Abstract:The frictional-to-viscous transition (FVT) in the vicinity of seismogenic faults experiences coseismic fracturing/frictional sliding followed by viscous creep during postseismic relaxation. A more complete understanding of these processes at the FVT is important owing to its control over the mechanical decoupling between crustal levels. However, well-preserved microstructural records from this depth are rarely preserved in exhumed faults because of progressive deformation and metamorphism in exhumation. We investigate quartz deformation microstructures from traverses across the Sandhill Corner shear zone, a strand of the Norumbega fault system (an ancient large-displacement, subvertical strike-slip fault system in the northeastern Appalachians) exhumed from FVT depths in order to characterize in greater detail the previously proposed architecture that divides the shear zone into an outer zone, inner zone and core. Trends in quantitative crystallographic preferred orientation (CPO) and misorientation data from electron backscatter diffraction and 2D grain-size distributions confirm finer grain sizes within the inner zone and core, a weak CPO pattern and randomization in the misorientation of randomly selected grain pairs. Additional analyses with finer sample spacing and using fabric intensity indices (J- & M-Index), we show a progressive weakening of the CPO from the outer edges to the core and a decrease in grain size down to an average of 8 μm at the core, an average finer than previously reported.

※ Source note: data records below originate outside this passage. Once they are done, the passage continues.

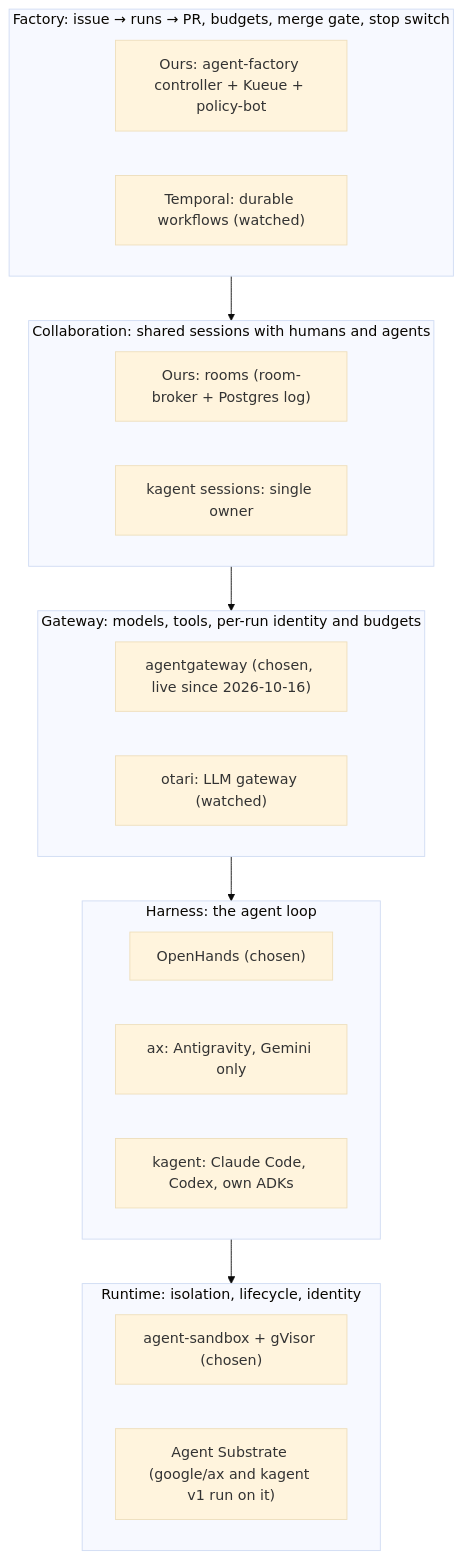
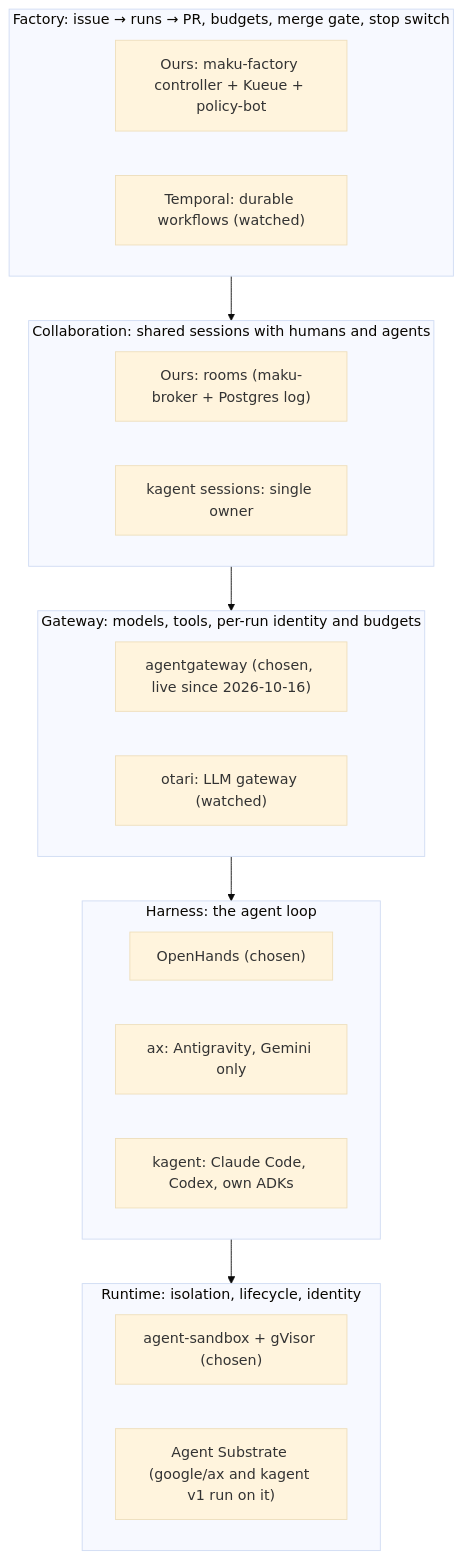
One commit to Smana/ai-native-ref changed the diagram in website/content/docs/platform/ai-platform/agents/alternatives.md. Above: the diagram before and after it, drawn with Mermaid (base theme). The commit also changed other lines of this file and 38 other files, not shown here.

First line of the commit message:
docs: Maku v0.30.0 names across live pages, runbooks and diagrams; the Agent Factory keeps its name (#211)

````diff
--- a/website/content/docs/platform/ai-platform/agents/alternatives.md
+++ b/website/content/docs/platform/ai-platform/agents/alternatives.md
@@ -40,25 +40,25 @@
 ```mermaid
 flowchart TB
   subgraph L5["Factory: issue → runs → PR, budgets, merge gate, stop switch"]
-    F5["Ours: agent-factory controller + Kueue + policy-bot"]
+    F5["Ours: maku-factory controller + Kueue + policy-bot"]
     T5["Temporal: durable workflows (watched)"]
   end
   subgraph L4["Collaboration: shared sessions with humans and agents"]
-    F4["Ours: rooms (room-broker + Postgres log)"]
+    F4["Ours: rooms (maku-broker + Postgres log)"]
     K4["kagent sessions: single owner"]
   end
   subgraph L3["Gateway: models, tools, per-run identity and budgets"]
     F3["agentgateway (chosen, live since 2026-10-16)"]
     O3["otari: LLM gateway (watched)"]
   end
   subgraph L2["Harness: the agent loop"]
     F2["OpenHands (chosen)"]
     A2["ax: Antigravity, Gemini only"]
     K2["kagent: Claude Code, Codex, own ADKs"]
   end
   subgraph L1["Runtime: isolation, lifecycle, identity"]
     F1["agent-sandbox + gVisor (chosen)"]
     S1["Agent Substrate (google/ax and kagent v1 run on it)"]
   end
   L5 --> L4 --> L3 --> L2 --> L1
 ```
````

Within the inner zone and core (ca. 30m width), the microstructural parameters are unusual: a weak CPO but a pattern clearly indicative of basal <a> slip. New deformation mechanism maps for different parts of the shear zone suggest deformation near the transition to grain size-sensitive creep. Our data confirms and builds new evidence for the model that during the seismic cycle, quartz grains within the core and inner zone experienced cycles of coseismic microfracture-assisted grain-size reduction, followed by postseismic viscous creep dominated by grain size-sensitive processes, and eventually transitioning to basal <a> slip with progressive grain growth. These observations and data suggest that coseismic damage may occur throughout the seismogenic zone adjacent to large-displacement faults.